(Itemized modification records)
------------
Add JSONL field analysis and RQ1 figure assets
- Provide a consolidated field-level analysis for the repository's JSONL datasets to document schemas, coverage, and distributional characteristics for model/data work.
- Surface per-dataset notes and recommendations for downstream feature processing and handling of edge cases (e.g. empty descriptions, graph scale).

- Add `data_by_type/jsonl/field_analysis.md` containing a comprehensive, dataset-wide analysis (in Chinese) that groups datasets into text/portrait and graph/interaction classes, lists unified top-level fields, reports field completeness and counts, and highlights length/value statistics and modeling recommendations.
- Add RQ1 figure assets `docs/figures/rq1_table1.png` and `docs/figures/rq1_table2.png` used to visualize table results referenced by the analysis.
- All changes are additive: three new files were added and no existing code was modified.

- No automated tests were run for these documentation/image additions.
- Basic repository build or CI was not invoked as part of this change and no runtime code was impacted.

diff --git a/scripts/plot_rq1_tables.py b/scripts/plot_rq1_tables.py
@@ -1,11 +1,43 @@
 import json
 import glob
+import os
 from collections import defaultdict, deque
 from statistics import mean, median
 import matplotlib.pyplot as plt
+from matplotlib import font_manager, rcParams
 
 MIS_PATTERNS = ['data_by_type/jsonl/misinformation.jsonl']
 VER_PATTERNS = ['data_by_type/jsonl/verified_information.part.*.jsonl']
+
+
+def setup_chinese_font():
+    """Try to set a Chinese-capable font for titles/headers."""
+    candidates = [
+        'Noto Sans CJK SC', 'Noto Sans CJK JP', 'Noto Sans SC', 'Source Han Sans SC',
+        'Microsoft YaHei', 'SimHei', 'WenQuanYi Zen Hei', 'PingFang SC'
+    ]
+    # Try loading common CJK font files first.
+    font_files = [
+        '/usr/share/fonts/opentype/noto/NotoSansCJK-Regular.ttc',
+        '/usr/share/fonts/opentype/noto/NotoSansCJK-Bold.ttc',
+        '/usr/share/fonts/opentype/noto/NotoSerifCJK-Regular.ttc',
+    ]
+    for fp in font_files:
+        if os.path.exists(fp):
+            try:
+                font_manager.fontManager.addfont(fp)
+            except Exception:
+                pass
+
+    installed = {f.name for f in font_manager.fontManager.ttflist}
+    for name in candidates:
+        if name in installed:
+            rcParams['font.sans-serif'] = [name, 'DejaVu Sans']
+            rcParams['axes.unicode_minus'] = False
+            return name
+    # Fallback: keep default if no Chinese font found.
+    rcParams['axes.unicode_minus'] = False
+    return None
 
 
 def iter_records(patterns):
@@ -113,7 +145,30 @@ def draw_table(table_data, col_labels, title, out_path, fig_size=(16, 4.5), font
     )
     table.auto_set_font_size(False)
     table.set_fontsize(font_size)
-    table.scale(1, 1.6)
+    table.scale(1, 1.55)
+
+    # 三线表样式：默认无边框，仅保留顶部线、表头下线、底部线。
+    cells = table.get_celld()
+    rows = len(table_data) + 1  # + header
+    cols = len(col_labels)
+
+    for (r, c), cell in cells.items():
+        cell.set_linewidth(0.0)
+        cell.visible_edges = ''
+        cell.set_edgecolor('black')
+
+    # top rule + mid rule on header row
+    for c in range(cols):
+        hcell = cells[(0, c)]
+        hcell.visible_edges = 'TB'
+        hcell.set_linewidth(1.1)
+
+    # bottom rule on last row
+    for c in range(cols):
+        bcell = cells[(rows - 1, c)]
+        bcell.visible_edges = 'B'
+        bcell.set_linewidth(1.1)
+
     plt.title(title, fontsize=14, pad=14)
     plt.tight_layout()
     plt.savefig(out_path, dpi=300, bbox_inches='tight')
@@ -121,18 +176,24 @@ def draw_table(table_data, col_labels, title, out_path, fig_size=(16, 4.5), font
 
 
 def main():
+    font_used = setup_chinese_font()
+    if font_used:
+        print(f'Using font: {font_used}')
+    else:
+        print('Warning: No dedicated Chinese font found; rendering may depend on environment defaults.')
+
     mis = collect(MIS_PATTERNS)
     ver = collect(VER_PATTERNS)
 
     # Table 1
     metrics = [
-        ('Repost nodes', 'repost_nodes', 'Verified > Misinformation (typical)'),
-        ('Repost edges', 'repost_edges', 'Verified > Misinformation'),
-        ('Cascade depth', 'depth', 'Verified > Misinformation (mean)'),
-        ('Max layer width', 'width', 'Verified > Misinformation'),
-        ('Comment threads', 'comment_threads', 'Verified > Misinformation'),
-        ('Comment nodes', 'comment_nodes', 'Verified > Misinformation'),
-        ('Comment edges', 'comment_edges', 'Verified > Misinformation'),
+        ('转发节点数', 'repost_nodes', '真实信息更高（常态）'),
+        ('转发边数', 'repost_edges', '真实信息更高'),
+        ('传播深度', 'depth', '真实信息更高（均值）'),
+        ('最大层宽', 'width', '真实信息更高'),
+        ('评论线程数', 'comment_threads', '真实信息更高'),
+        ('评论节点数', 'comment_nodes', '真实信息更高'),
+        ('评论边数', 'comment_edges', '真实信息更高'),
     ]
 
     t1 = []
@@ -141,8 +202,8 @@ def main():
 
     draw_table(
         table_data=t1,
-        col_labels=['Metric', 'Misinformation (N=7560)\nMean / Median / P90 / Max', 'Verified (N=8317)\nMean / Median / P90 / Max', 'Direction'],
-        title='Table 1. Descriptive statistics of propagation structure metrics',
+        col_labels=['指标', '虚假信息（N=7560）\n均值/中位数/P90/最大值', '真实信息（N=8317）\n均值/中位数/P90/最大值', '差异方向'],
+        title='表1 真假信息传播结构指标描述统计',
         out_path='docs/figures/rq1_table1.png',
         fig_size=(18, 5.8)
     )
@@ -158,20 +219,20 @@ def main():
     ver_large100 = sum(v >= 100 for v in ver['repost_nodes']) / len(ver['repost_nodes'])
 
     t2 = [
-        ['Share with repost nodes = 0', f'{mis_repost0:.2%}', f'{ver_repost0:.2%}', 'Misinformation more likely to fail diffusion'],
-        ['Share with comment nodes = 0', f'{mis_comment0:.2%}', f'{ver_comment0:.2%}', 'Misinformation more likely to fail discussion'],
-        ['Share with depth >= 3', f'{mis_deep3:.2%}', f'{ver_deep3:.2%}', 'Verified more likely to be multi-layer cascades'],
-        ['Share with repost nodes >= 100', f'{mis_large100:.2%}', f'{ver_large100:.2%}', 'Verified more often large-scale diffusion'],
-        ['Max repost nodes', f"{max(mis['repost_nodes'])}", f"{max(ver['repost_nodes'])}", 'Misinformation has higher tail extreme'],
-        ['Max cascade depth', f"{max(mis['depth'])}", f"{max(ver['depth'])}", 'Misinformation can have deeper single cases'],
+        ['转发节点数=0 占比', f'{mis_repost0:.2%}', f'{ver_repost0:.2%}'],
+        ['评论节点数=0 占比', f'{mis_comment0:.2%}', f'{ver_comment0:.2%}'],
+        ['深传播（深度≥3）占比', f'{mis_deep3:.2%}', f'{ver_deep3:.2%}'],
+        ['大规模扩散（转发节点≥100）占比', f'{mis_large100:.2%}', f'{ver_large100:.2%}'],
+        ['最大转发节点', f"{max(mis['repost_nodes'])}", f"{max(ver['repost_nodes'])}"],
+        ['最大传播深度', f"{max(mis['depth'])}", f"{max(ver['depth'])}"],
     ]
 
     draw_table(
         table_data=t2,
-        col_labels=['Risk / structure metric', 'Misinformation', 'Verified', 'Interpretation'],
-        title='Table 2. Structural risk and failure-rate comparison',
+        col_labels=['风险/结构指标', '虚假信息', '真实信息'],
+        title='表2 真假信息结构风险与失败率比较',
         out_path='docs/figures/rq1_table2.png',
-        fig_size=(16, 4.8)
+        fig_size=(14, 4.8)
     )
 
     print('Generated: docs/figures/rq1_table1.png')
------------
Work request —
Your reply is to repeat, unchanged, the lines above running from the one with "cols = len(col_labels)" up to and including the one with "plt.savefig(out_path, dpi=300, bbox_inches='tight')".

Response area —
+    cols = len(col_labels)
+
+    for (r, c), cell in cells.items():
+        cell.set_linewidth(0.0)
+        cell.visible_edges = ''
+        cell.set_edgecolor('black')
+
+    # top rule + mid rule on header row
+    for c in range(cols):
+        hcell = cells[(0, c)]
+        hcell.visible_edges = 'TB'
+        hcell.set_linewidth(1.1)
+
+    # bottom rule on last row
+    for c in range(cols):
+        bcell = cells[(rows - 1, c)]
+        bcell.visible_edges = 'B'
+        bcell.set_linewidth(1.1)
+
     plt.title(title, fontsize=14, pad=14)
     plt.tight_layout()
     plt.savefig(out_path, dpi=300, bbox_inches='tight')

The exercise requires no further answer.